EXERCISE AIM =
Using the records below, locate all lines containing "from" and return them.

DATA LISTING =
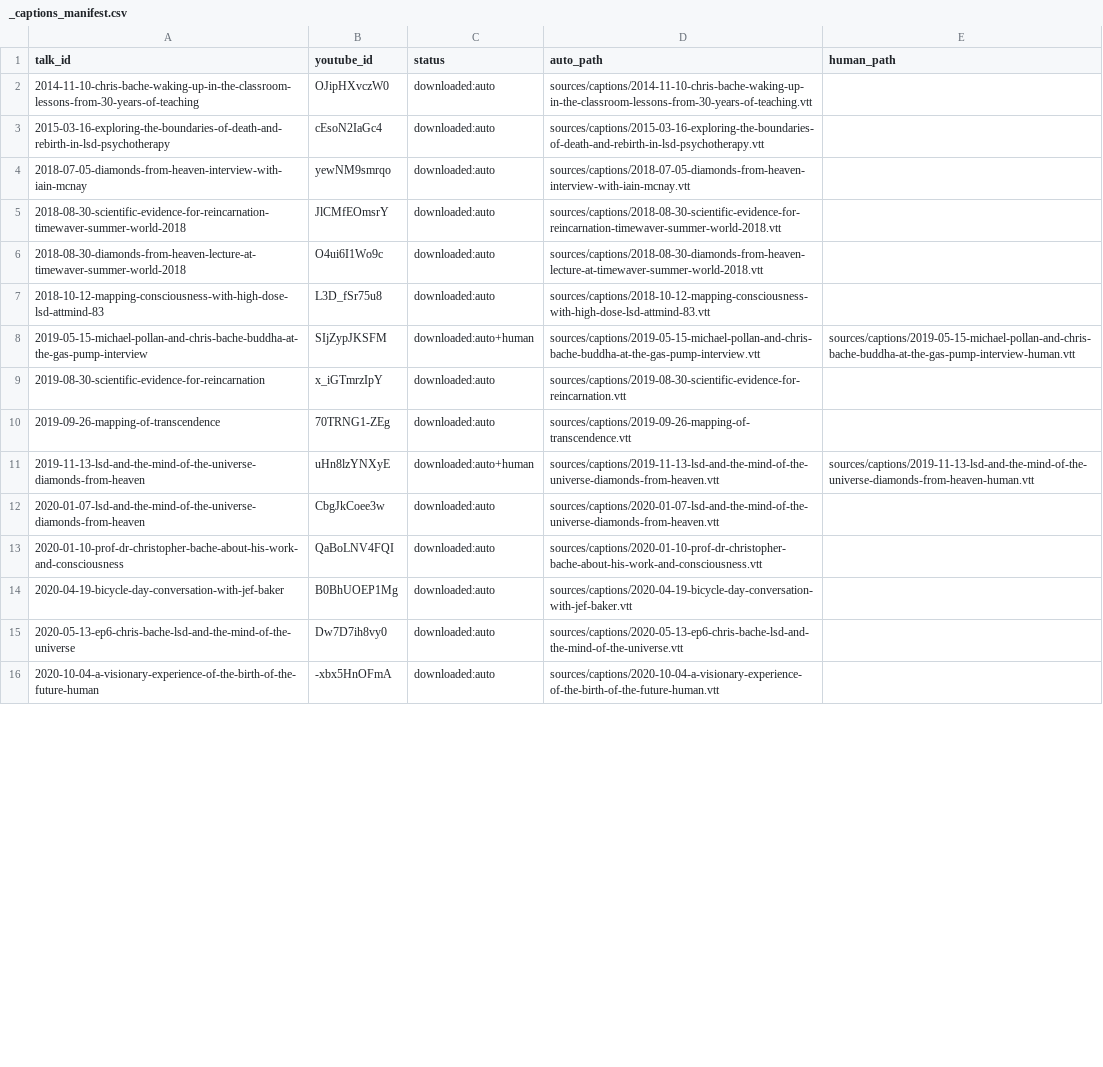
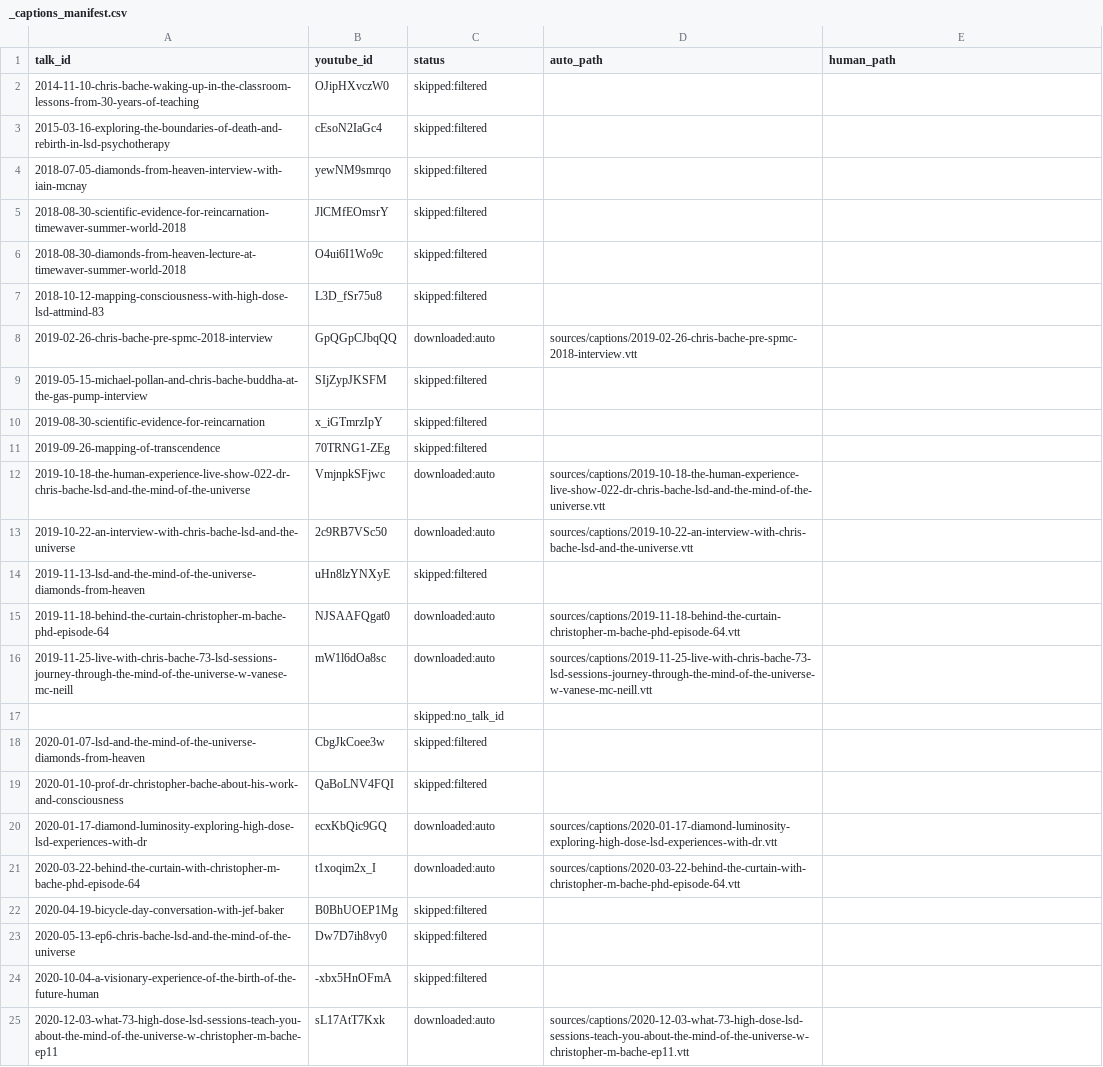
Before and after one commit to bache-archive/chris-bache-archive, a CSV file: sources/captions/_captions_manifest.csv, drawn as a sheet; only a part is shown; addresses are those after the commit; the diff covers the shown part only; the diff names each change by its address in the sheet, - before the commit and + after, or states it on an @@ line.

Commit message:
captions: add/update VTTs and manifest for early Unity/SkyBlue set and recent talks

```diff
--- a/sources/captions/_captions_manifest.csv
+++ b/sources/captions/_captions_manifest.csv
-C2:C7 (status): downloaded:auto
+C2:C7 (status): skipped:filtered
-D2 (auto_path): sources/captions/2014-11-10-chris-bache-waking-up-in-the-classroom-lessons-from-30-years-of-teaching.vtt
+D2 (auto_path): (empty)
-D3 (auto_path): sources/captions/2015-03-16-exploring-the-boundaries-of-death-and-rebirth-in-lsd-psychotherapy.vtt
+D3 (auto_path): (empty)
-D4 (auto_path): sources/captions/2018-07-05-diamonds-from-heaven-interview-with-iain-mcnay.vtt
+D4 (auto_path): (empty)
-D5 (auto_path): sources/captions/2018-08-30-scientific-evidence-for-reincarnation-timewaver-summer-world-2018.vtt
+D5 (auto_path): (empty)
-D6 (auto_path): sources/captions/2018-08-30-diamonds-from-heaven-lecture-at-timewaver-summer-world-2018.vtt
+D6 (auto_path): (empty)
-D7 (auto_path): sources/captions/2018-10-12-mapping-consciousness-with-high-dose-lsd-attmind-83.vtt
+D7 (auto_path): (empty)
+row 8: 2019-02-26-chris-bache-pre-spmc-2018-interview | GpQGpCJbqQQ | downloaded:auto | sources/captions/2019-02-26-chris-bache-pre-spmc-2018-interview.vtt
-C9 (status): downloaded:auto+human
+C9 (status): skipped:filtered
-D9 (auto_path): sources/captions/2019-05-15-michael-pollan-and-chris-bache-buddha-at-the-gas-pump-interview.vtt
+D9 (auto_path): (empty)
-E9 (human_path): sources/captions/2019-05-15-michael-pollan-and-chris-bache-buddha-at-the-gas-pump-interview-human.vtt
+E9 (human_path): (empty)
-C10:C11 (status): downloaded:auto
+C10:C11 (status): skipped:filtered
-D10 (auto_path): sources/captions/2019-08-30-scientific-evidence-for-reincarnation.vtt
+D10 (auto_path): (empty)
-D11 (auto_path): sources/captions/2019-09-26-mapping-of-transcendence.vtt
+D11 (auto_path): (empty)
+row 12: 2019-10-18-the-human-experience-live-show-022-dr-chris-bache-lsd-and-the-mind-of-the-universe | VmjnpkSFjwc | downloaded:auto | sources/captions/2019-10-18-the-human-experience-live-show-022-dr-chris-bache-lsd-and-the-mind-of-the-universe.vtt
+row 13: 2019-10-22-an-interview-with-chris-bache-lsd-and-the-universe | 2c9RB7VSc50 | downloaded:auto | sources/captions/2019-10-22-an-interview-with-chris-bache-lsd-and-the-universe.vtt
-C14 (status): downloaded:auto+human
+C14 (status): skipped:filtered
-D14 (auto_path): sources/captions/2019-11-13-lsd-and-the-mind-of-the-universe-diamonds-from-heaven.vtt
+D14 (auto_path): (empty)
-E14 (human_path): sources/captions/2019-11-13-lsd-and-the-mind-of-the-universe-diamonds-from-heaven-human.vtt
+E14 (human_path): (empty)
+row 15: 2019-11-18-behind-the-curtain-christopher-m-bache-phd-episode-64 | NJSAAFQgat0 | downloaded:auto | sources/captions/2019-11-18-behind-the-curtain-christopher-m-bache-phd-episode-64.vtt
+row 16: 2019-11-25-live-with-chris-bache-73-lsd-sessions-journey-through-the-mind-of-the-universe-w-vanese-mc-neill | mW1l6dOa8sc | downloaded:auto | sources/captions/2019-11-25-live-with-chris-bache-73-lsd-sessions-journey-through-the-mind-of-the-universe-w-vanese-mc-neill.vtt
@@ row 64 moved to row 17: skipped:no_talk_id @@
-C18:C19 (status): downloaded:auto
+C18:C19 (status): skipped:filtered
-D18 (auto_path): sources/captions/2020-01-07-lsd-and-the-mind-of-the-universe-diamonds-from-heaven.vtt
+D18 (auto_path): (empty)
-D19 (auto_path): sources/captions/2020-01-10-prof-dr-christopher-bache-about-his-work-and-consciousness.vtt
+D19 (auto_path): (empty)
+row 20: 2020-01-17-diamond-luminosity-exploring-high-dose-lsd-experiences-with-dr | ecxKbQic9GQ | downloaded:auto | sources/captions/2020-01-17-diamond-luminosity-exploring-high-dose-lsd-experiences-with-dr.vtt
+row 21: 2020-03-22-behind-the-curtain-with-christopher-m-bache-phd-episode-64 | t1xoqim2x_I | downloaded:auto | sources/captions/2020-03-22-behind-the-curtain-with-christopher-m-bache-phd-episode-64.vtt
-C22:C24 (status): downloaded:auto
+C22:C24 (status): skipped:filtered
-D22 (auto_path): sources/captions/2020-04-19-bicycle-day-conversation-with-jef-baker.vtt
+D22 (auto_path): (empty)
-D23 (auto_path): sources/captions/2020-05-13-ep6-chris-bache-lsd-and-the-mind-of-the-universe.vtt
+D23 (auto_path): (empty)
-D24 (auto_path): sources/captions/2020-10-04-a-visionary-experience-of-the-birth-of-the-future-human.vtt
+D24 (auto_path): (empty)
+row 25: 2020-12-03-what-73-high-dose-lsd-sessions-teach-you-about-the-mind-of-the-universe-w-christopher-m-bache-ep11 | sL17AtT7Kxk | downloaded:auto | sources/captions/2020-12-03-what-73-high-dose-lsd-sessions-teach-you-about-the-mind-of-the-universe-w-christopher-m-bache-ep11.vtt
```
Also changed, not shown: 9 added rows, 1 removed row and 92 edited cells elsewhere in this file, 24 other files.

---

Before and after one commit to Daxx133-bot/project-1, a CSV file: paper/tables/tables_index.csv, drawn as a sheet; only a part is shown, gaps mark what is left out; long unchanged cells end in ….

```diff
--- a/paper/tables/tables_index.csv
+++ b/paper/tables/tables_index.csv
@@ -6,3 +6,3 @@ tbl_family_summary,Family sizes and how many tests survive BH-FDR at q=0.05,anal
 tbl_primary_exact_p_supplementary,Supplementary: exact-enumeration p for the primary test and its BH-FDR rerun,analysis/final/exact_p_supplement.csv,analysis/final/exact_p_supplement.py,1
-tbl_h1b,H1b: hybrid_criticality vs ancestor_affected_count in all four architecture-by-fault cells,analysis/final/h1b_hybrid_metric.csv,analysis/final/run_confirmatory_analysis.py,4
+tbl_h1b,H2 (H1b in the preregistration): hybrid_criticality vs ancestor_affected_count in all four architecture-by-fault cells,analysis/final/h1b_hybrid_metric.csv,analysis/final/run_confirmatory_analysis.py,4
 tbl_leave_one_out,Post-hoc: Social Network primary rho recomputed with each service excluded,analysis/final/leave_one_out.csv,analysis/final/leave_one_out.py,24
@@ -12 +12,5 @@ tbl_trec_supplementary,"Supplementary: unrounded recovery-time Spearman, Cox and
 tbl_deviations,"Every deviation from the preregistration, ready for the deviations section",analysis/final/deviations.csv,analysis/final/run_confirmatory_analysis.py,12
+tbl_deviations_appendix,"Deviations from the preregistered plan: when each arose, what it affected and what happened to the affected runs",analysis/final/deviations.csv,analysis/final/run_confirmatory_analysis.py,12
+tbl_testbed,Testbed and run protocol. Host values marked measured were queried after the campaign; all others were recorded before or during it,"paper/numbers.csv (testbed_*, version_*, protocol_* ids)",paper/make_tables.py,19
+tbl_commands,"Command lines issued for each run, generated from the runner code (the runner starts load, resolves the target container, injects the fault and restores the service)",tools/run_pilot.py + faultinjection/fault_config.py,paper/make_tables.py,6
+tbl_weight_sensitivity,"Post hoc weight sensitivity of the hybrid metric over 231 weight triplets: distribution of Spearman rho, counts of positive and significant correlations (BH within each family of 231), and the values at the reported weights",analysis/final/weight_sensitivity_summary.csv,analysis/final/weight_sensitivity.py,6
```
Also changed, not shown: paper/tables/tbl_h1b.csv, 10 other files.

ANSWER TO THE PROBLEM =
-D2 (auto_path): sources/captions/2014-11-10-chris-bache-waking-up-in-the-classroom-lessons-from-30-years-of-teaching.vtt
-D4 (auto_path): sources/captions/2018-07-05-diamonds-from-heaven-interview-with-iain-mcnay.vtt
-D6 (auto_path): sources/captions/2018-08-30-diamonds-from-heaven-lecture-at-timewaver-summer-world-2018.vtt
-D14 (auto_path): sources/captions/2019-11-13-lsd-and-the-mind-of-the-universe-diamonds-from-heaven.vtt
-E14 (human_path): sources/captions/2019-11-13-lsd-and-the-mind-of-the-universe-diamonds-from-heaven-human.vtt
-D18 (auto_path): sources/captions/2020-01-07-lsd-and-the-mind-of-the-universe-diamonds-from-heaven.vtt
 tbl_deviations,"Every deviation from the preregistration, ready for the deviations section",analysis/final/deviations.csv,analysis/final/run_confirmatory_analysis.py,12
+tbl_deviations_appendix,"Deviations from the preregistered plan: when each arose, what it affected and what happened to the affected runs",analysis/final/deviations.csv,analysis/final/run_confirmatory_analysis.py,12
+tbl_commands,"Command lines issued for each run, generated from the runner code (the runner starts load, resolves the target container, injects the fault and restores the service)",tools/run_pilot.py + faultinjection/fault_config.py,paper/make_tables.py,6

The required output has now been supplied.